Roger Riviere

I have finished up a project with a client who is using a Roger Rievere frame.  Having a good amount of experience with French frames of the 1970's, I was unfamiliar with the bike or the name behind the bike.





(from online sources)
Roger Rivière (23 February 1936, Saint-Etienne - 1 April 1976, Saint-Galmier) was a French track and road bicycle racer. He raced as a professional from 1957 to 1960.
Rivière, an time trialist, all-around talent on the road, and a three-time world pursuit champion on the track, lost his career to injury. He was positioned to take the lead in the 1960 Tour de France but crashed on the Col de Perjuret descent of Mont Aigoual in the Massif Central while following leader Gastone Nencini. Rivière hit a guard-block on the edge of the road, falling 10 meters into a ravine. He landed in brush, breaking two vertebrae.
There are some pretty striking photos of Riviere as he lay after his crash in a ravine, twisted and paralyzed.  They are not necessary for me to repost them here.
Rievere had admitted to using the drug Palifum, which may have factored in his judgement and subsequent crash.  Many accounts list him as a tragic figure, someone full of potential 
1975 model
Regarding his bikes, I found this:
 ...were made by Gitane, Rogers last major sponsor during his cycling career. Roger Riviere had an unfortunate accident during the Giro where he rode off the roadway and down an embankment suffering severe injuries to his back causing paralysis. The Riviere line of bikes had bicycles extending from low end to some high end models which were showcased at the bike shows in the 70s. The high end models featured chrome lugs. Other bicycles were bike boom bicycles mostly with foil seat tube stickers and handmade in France stickers. Most of these bicycles featured chrome tipped forks and chrome fork crown. The 70s era bike boom Riviere’s used cottered Aduprat crank sets, simplex components, 27 inch wheel sets, and CLB brakes.
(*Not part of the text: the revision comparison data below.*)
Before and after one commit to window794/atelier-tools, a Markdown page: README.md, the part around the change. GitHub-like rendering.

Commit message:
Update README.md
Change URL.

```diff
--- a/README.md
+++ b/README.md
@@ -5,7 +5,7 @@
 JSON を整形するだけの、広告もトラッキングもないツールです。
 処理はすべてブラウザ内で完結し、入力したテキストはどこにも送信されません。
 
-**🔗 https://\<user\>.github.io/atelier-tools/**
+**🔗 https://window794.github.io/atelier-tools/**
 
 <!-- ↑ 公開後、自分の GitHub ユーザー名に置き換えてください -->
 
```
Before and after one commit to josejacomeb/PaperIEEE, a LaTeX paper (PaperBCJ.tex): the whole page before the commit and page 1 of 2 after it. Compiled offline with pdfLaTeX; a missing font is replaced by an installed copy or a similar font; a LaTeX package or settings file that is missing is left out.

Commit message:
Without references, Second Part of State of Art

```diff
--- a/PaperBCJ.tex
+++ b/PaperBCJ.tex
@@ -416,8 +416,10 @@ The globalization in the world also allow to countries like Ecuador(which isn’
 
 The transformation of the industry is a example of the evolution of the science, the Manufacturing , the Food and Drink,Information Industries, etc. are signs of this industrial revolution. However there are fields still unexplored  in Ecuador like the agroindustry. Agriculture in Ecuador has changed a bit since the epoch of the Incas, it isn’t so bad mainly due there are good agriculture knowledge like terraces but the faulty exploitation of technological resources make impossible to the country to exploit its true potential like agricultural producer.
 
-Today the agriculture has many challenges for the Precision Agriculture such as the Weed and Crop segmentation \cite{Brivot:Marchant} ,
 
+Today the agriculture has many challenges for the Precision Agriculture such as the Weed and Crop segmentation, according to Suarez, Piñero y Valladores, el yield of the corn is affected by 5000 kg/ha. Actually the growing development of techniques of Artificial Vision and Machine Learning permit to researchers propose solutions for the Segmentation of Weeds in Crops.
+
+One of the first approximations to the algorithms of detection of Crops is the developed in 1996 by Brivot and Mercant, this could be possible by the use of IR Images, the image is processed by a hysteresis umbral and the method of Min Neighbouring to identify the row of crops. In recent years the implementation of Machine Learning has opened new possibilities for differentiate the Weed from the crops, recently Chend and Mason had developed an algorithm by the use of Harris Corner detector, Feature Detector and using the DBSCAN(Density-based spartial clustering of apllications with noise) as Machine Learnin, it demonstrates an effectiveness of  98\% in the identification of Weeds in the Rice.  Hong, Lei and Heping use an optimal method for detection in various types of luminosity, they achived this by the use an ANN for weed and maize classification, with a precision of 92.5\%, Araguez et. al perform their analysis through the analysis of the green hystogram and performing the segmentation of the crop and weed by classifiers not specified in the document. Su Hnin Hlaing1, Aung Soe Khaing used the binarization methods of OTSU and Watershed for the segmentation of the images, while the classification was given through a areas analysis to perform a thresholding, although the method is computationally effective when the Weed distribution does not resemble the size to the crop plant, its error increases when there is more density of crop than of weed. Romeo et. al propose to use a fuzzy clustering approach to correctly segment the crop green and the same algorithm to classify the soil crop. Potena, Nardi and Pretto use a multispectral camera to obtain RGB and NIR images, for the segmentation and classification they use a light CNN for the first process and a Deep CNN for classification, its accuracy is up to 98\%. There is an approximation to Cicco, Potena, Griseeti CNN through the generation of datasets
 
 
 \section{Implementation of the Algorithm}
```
The Roger Riviere bicycles disappeared around the late 70s
The frame itself was acquired on ebay,and arrived in my shop about 1 week later.  It does have many of the details French bikes from the era share, from lugging to geometry.


There is a sticker that says "hand made" on the reverse of the head tube, and I wondered if that meant that it would deviate from sizing standards. 
The bottom bracket is threaded French, but thats what I expected.  Looks like I'll be ordering one of these...


Here are some initial shots of the bike as it arrived in the shop.





More to come as this build is booked for a few weeks from now....
(Jump forward a few weeks to build day!)


The bottom bracket was decidedly French.  Check out this post to see the tool/process that I used to install.


After the BB went in, the square tapered crank slipped right on.  Its a 170mm pake, with 46t teeth


I built up th ewheels using Surly hubs, Alex Dm18 Rims and Dt Swiss double-butted spokes.


Drive-train installed and tested.


the client selected these great Nitto bars.  they were 50cm across, and we cut them down to 44cm  to facilitate his urban commute better (so he's not knocking into parked car's mirrors)


Oury grips were slelected.  Not sure if they're French, but they sound French, so that a s good fit.  We had to cut the grips down slightly in order for them to fit, wioth teh bvrake lever, on the shortened bars.


Fini







This was a great projects, and hit on alot of what I enjoy about my shoyp...a great client, a historic bike, a few challenges, great build weather and in the end, a smooth riding 35 year old machine thats back on the road.  This client's day job is near my day job down on Wall Street, so I am looking forward to seeing this bike locked up outside of his office soon.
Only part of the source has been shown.